It has been apparent for some time that proposed design of the post-2013 ESM — notably preferred official creditor status and arrangements for creditor bail-ins — is undermining peripheral country creditworthiness. The so-called bailout mechanisms have the rather grotesque feature that they can suck a country in once it begins to show enough vulnerability.
At the moment, markets do not want to lend to Portugal in large part because markets expect Portugal will enter the bailout mechanisms, increasing the risk they will be caught up as junior creditors in later accelerated bail-ins. This could end up happening well before 2013; hence the surge in our 2-year yields. These fears are likely to be self-fulfilling, despite the resistance of the Portuguese government (no doubt informed by watching what happened to Ireland). As we are learning more by the day, once in, it is damn hard to get out. Peripheral yields have shot up every time the ESM became that bit more certain (latest news on the agreement here). With the evidence so clear, it is hard to understand how European leaders persist with a solution that could end up destroying the Eurozone. The interest rate issue appears a sideshow by comparison.
Investors warned they could boycott peripheral eurozone bond markets as reform of the region’s bail-out fund sparked fears of a sovereign default in Europe.
Irish three-year bond yields leapt close to a full percentage point at one point on Tuesday, while the cost of borrowing for Portugal and Greece also shot up on worries that one of these countries would have to restructure their bonds.
European finance ministers finally drew up plans to make investors share the burden of potential sovereign defaults beyond the summer of 2013 in a deal hammered out on Monday night. Concerns centre on the preferred creditor status given to European Stability Mechanism, the permanent eurozone rescue fund, which takes up the reins from the temporary fund, in the middle of 2013.
Investors warn that this will mean they will be the last in the queue for the recovery of money in the event of a default. One fund manager said: “We will definitely not buy peripheral bonds now, not with the uncertainty this has created.”

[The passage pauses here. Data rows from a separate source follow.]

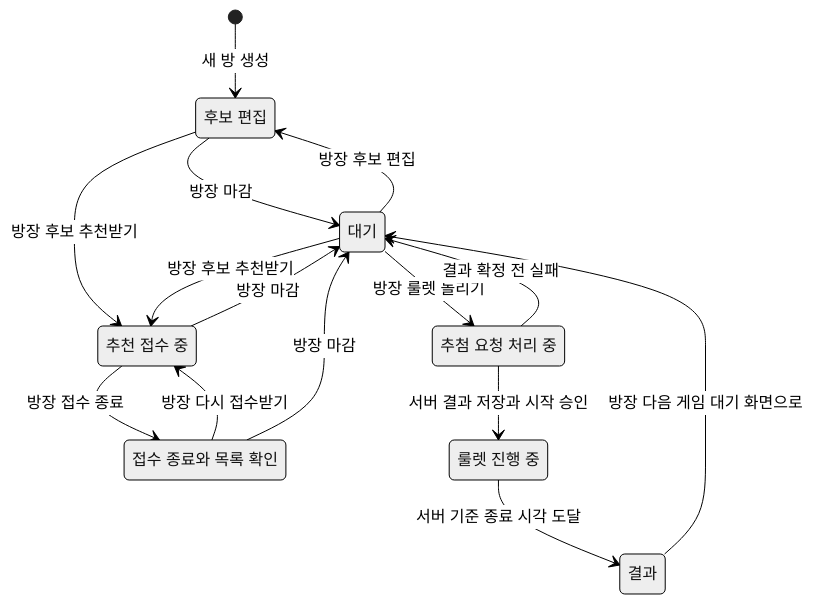
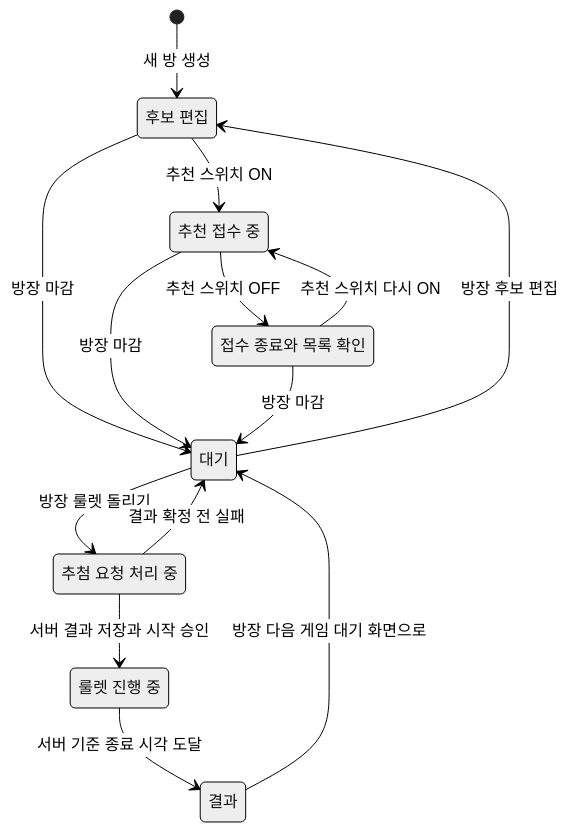
The diagram in docs/features/game-screen-lifecycle.md (acee90/random-number-generator), drawn with Mermaid (neutral theme) before and after one commit. The commit also changed other lines of this file and 86 other files, not shown here.

````diff
--- a/docs/features/game-screen-lifecycle.md
+++ b/docs/features/game-screen-lifecycle.md
@@ -64,25 +79,24 @@
 ```mermaid
 stateDiagram-v2
     state "후보 편집" as Editing
     state "대기" as Waiting
     state "추천 접수 중" as Collecting
     state "접수 종료와 목록 확인" as Reviewing
     state "추첨 요청 처리 중" as Fetching
     state "룰렛 진행 중" as Drawing
     state "결과" as Result
 
     [*] --> Editing: 새 방 생성
     Editing --> Waiting: 방장 마감
     Waiting --> Editing: 방장 후보 편집
-    Editing --> Collecting: 방장 후보 추천받기
-    Waiting --> Collecting: 방장 후보 추천받기
-    Collecting --> Reviewing: 방장 접수 종료
-    Reviewing --> Collecting: 방장 다시 접수받기
+    Editing --> Collecting: 추천 스위치 ON
+    Collecting --> Reviewing: 추천 스위치 OFF
+    Reviewing --> Collecting: 추천 스위치 다시 ON
     Collecting --> Waiting: 방장 마감
     Reviewing --> Waiting: 방장 마감
     Waiting --> Fetching: 방장 룰렛 돌리기
     Fetching --> Drawing: 서버 결과 저장과 시작 승인
     Fetching --> Waiting: 결과 확정 전 실패
     Drawing --> Result: 서버 기준 종료 시각 도달
     Result --> Waiting: 방장 다음 게임 대기 화면으로
 ```
````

Tamara Burnell, head of sovereign and financials analysis, M&G Investments, said: “This agreement will not do anything further to encourage investors to buy peripheral bonds.